-- RECORDS TO PROCESS follows --
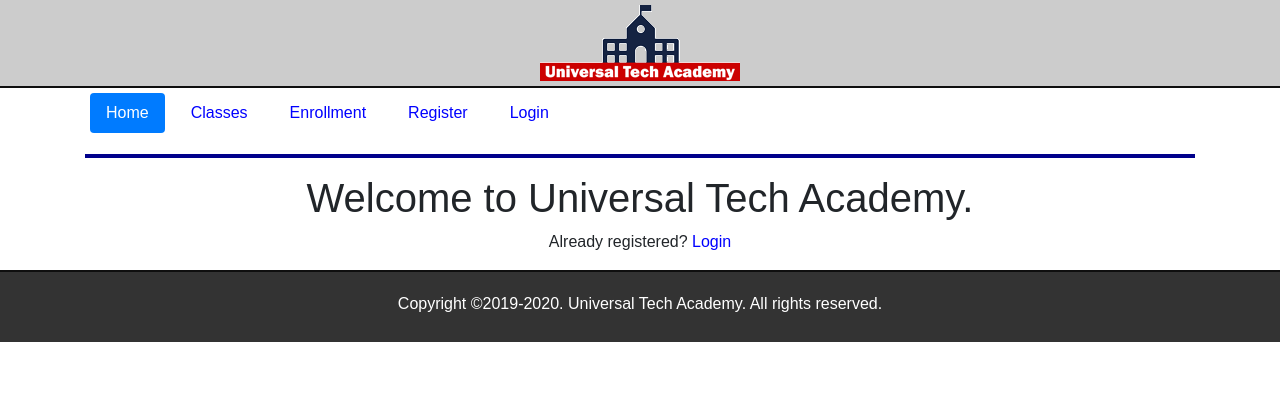
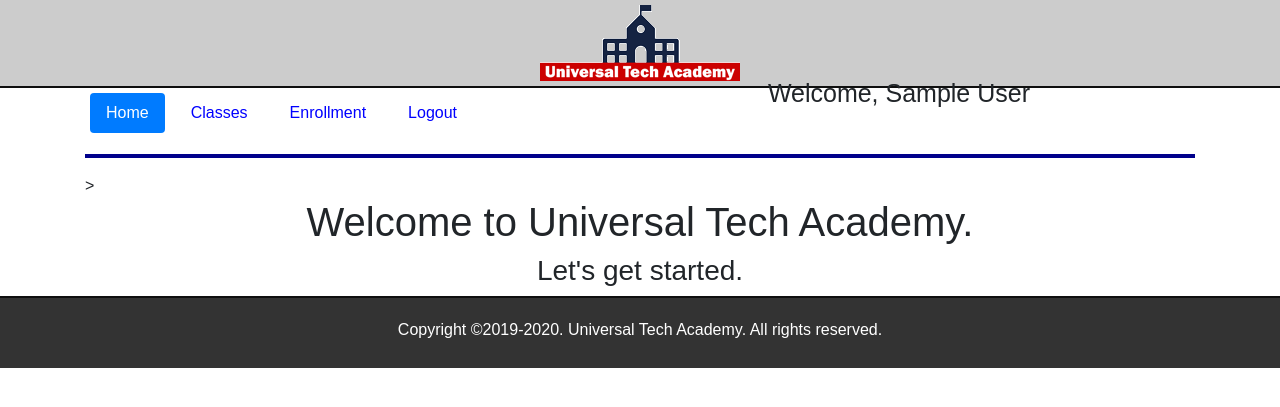
Before and after one commit to skorsens/Full-Stack-Web-Development-with-Flask, a Flask app: page / in a window 1280 px wide. Shown: the top 407 px of the page. Run offline with Flask 3, Linux system fonts and the light colour scheme; the visitor is signed in with stand-in values (Sample User, id 1); some libraries are stand-ins or nearby versions.

Commit message:
Adding the logout

```diff
--- a/application/routes.py
+++ b/application/routes.py
@@ -18,7 +18,7 @@ def index():
 def login():
     if session.get("user_name"):
         flash(f"Welcome back, {session['user_name']}!", "success")
-        return redirect("/index")
+        return redirect(url_for("index"))
 
     form = LoginForm()
 
@@ -39,6 +39,13 @@ def login():
             flash(f"Wrong password {password}. Please try again.", "danger")
 
     return render_template("login.html", title="Login", form=form, login=True)
+
+
+@app.route("/logout")
+def logout():
+    session.pop("user_name")
+
+    return redirect(url_for("index"))
 
 
 @app.route("/courses")
@@ -84,9 +91,13 @@ def register():
 
 @app.route("/enrollment", methods=["GET", "POST"])
 def enrollment():
+    if not session.get("user_name"):
+        flash(f"Please login.", "success")
+        return redirect(url_for("login"))
+
     courseID = request.form.get("courseID")
     courseTitle = request.form.get("title")
-    user_id = 1
+    user_id = session.get("user_id")
 
     mongoDbPipeline = [
         {
--- a/application/static/css/main.css
+++ b/application/static/css/main.css
@@ -99,3 +99,10 @@ footer {
 .error-message {
     color: red;
 }
+.user {
+    float: right;
+    position: absolute;
+    font-size: 25px;
+    right: 10em;
+    top: 3em;
+}
--- a/application/templates/includes/nav.html
+++ b/application/templates/includes/nav.html
@@ -4,8 +4,14 @@
                 <li class="nav-item"><a href="{{ url_for('index') }}" class="nav-link {% if index %}active{% endif %}">Home</a></li>
                 <li class="nav-item"><a href="{{ url_for('courses') }}" class="nav-link {% if courses %}active{% endif %}">Classes</a></li>
                 <li class="nav-item"><a href="{{ url_for('enrollment') }}" class="nav-link {% if enrollment %}active{% endif %}">Enrollment</a></li>
-                <li class="nav-item"><a href="{{ url_for('register') }}" class="nav-link {% if register %}active{% endif %}">Register</a></li>
-                <li class="nav-item"><a href="{{ url_for('login') }}" class="nav-link {% if login %}active{% endif %}">Login</a></li>
+                {% if not session['user_name'] %}
+                    <li class="nav-item"><a href="{{ url_for('register') }}" class="nav-link {% if register %}active{% endif %}">Register</a></li>
+                {% endif %}
+                {% if not session['user_name'] %}
+                    <li class="nav-item"><a href="{{ url_for('login') }}" class="nav-link {% if login %}active{% endif %}">Login</a></li>
+                {% else %}
+                    <li class="nav-item"><a href="{{ url_for('logout') }}" class="nav-link {% if login %}active{% endif %}">Logout</a></li>
+                {% endif %}
             </ul>
         </nav>
         <hr style="clear:both">
--- a/application/templates/index.html
+++ b/application/templates/index.html
@@ -5,10 +5,10 @@
         <div class="col-md-12 text-center">
             <h1>Welcome to Universal Tech Academy.</h1>
 
-            {% if login %}
-            <h3>Let's get started.</h3>
+            {% if session['user_name'] %}
+                <h3>Let's get started.</h3>
             {% else %}
-            <p>Already registered? <a href="{{url_for('login') }}">Login</a></p>
+                <p>Already registered? <a href="{{url_for('login') }}">Login</a></p>
             {% endif %}
 
             </div>
--- a/application/templates/layout.html
+++ b/application/templates/layout.html
@@ -13,6 +13,10 @@
 </div>
 <div class="container">
     {% include "includes/nav.html" %}
+
+    {% if session['user_name'] %}
+        <span class="user">Welcome, {{ session['user_name'] }}</span>>
+    {% endif %}
     {% with messages = get_flashed_messages(with_categories=True) %}
         {% if messages %}
             {% for category, message in messages %}
```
-- RECORDS TO PROCESS concluded --
> [WORK ITEM]: Every line of the listing that includes the word "form" must be copied.

> [OUTPUT]:
     form = LoginForm()
     return render_template("login.html", title="Login", form=form, login=True)
     courseID = request.form.get("courseID")
     courseTitle = request.form.get("title")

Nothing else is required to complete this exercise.